**EXERCISE DETAILS:** Report back each line of the data that contains the word "center".
PROVIDED RECORDS: Begin
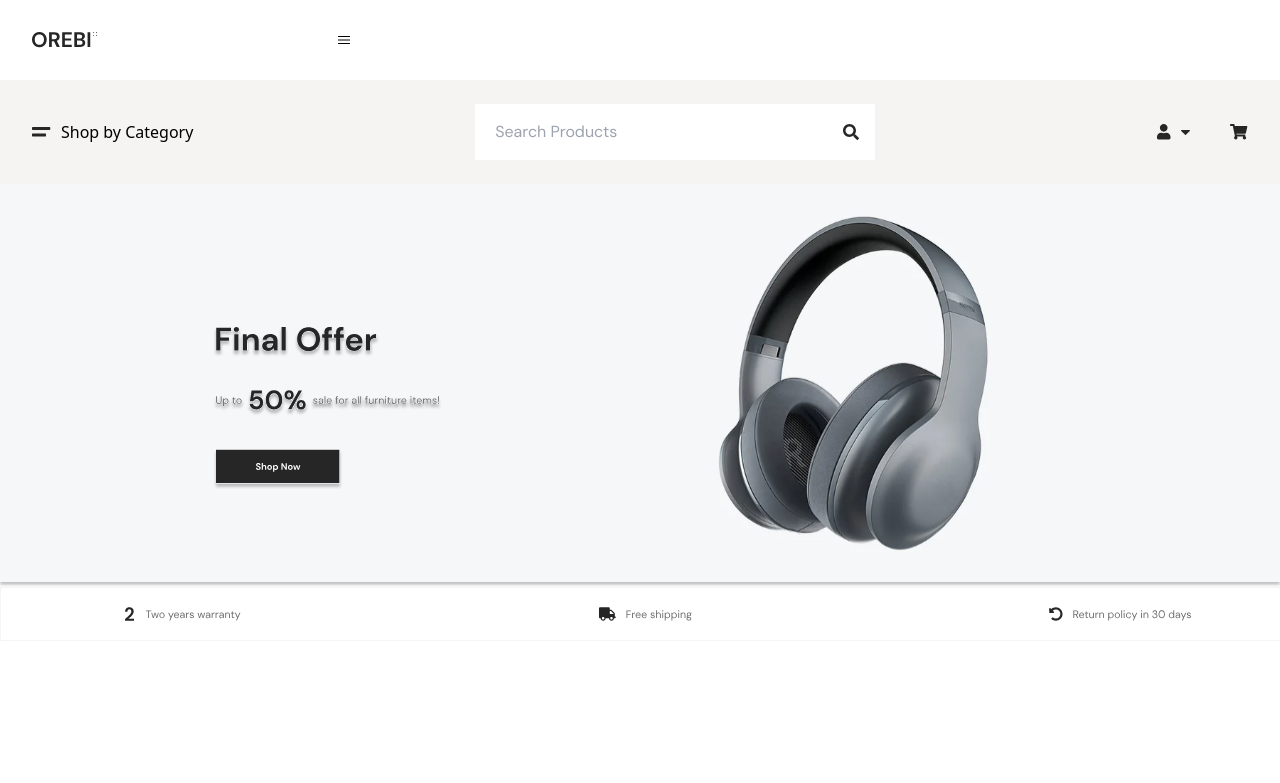
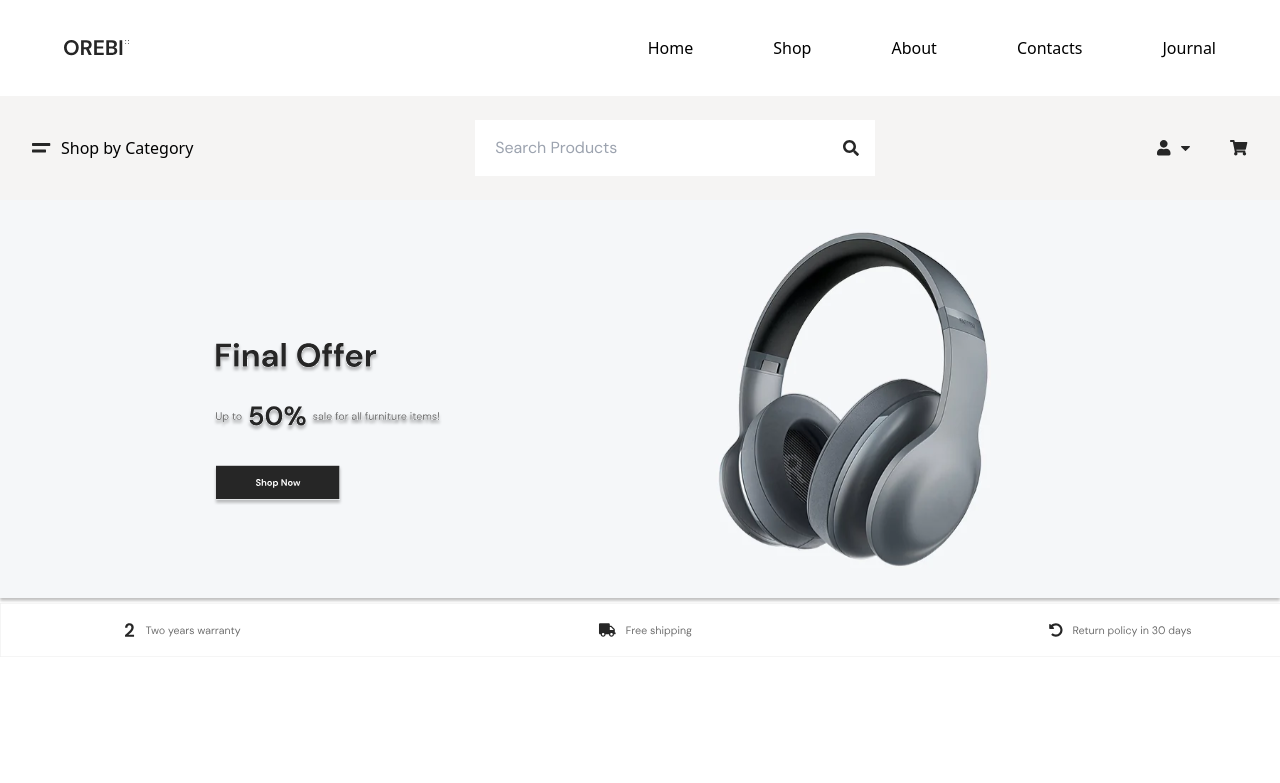
Before and after one commit to mahmudashif/Orebi, a React (Vite) app: page / in a window 1280 px wide. Shown: the top 783 px of the page. Built offline with nearby package versions, Linux system fonts and the light colour scheme.

Commit message:
check: responsive check for navbar

```diff
--- a/src/components/Navbar.jsx
+++ b/src/components/Navbar.jsx
@@ -1,34 +1,109 @@
 import React, { useState } from "react";
 import { HiOutlineBars3 } from "react-icons/hi2";
 import { RxCross1 } from "react-icons/rx";
-import logo from "/src/assets/logo.svg"
+import logo from "/src/assets/logo.svg";
+import Container from "./Container.jsx";
 
 const Navbar = () => {
+  let navbarData = [
+    {
+      navitem: "Home",
+      href: "/",
+    },
+
+    {
+      navitem: "Shop",
+      href: "",
+    },
+
+    {
+      navitem: "About",
+      href: "",
+    },
+
+    {
+      navitem: "Contacts",
+      href: "",
+    },
+
+    {
+      navitem: "Journal",
+      href: "",
+    },
+  ];
+
   const [show, setShow] = useState(false);
-  const abc = () => {
+  const navShow = () => {
     setShow(!show);
   };
 
   return (
-    <section className="container px-8 py-8 mx-auto flex">
-      <div className="w-3/12">
-        <img src={logo} alt="" />
+    <Container>
+      <div className="px-8 py-8 mx-auto flex items-center justify-between">
+        <div>
+          <img src={logo} alt="" />
+        </div>
+        <div className="max-lg:hidden">
+          <ul className="flex gap-x-20">
+            {navbarData.map((item, index) => (
+              <li
+                key={index}
+                className=" py-1 text-black transition-all duration-200 ease-in-out hover:text-primaryColor"
+              >
+                <a href={item.href} key={index}>
+                  {item.navitem}
+                </a>
+              </li>
+            ))}
+          </ul>
+        </div>
+
+
+        {show ? (
+          <RxCross1 onClick={navShow} className="lg:hidden absolute right-8" />
+        ) : (
+          <HiOutlineBars3 onClick={navShow} className="lg:hidden absolute right-8" />
+        )}
+        {show && (
+          <div className="lg:hidden relative z-50 bg-secondaryBg w-full">
+            <ul className="lg:flex gap-x-20 absolute pt-5 p-[100%] h-[100dvh] bg-secondaryBg text-[#ffff]">
+              {navbarData.map((item, index) => (
+                <li
+                  key={index}
+                  className=" py-1 text-black transition-all duration-200 ease-in-out hover:text-primaryColor"
+                >
+                  <a href={item.href} key={index}>
+                    {item.navitem}
+                  </a>
+                </li>
+              ))}
+            </ul>
+          </div>
+        )}
       </div>
-      <div className="w-9/12">
-        {show ? <RxCross1 onClick={abc} /> : <HiOutlineBars3 onClick={abc} />}
-        {show && (
-          <ul className="flex justify-center gap-x-20 capitalize font-dm">
-          <li className="hover:font-bold">home</li>
-          <li className="hover:font-bold">shop</li>
-          <li className="hover:font-bold">about</li>
-          <li className="hover:font-bold">contacts</li>
-          <li className="hover:font-bold">journal</li>
-        </ul>
-        )}
-
-      </div>
-    </section>
+    </Container>
   );
 };
 
 export default Navbar;
+
+//   <Container>
+// <section className="px-8 py-8 mx-auto flex">
+//   <div className="w-3/12">
+//     <img src={logo} alt="" />
+//   </div>
+//   <div className="w-9/12">
+//     {show ? <RxCross1 onClick={navShow} className="lg:hidden" /> : <HiOutlineBars3 onClick={navShow} className="lg:hidden" />}
+//     {show && (
+//       <ul className="lg:flex justify-center gap-x-20 capitalize font-dm">
+//       <li className="hover:font-bold">home</li>
+//       <li className="hover:font-bold">shop</li>
+//       <li className="hover:font-bold">about</li>
+//       <li className="hover:font-bold">contacts</li>
+//       <li className="hover:font-bold">journal</li>
+//     </ul>
+//     )}
+
+//   </div>
+// </section>
+//   </Container>
```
PROVIDED RECORDS: End
**ANSWER SECTION:**
+      <div className="px-8 py-8 mx-auto flex items-center justify-between">
-          <ul className="flex justify-center gap-x-20 capitalize font-dm">
+//       <ul className="lg:flex justify-center gap-x-20 capitalize font-dm">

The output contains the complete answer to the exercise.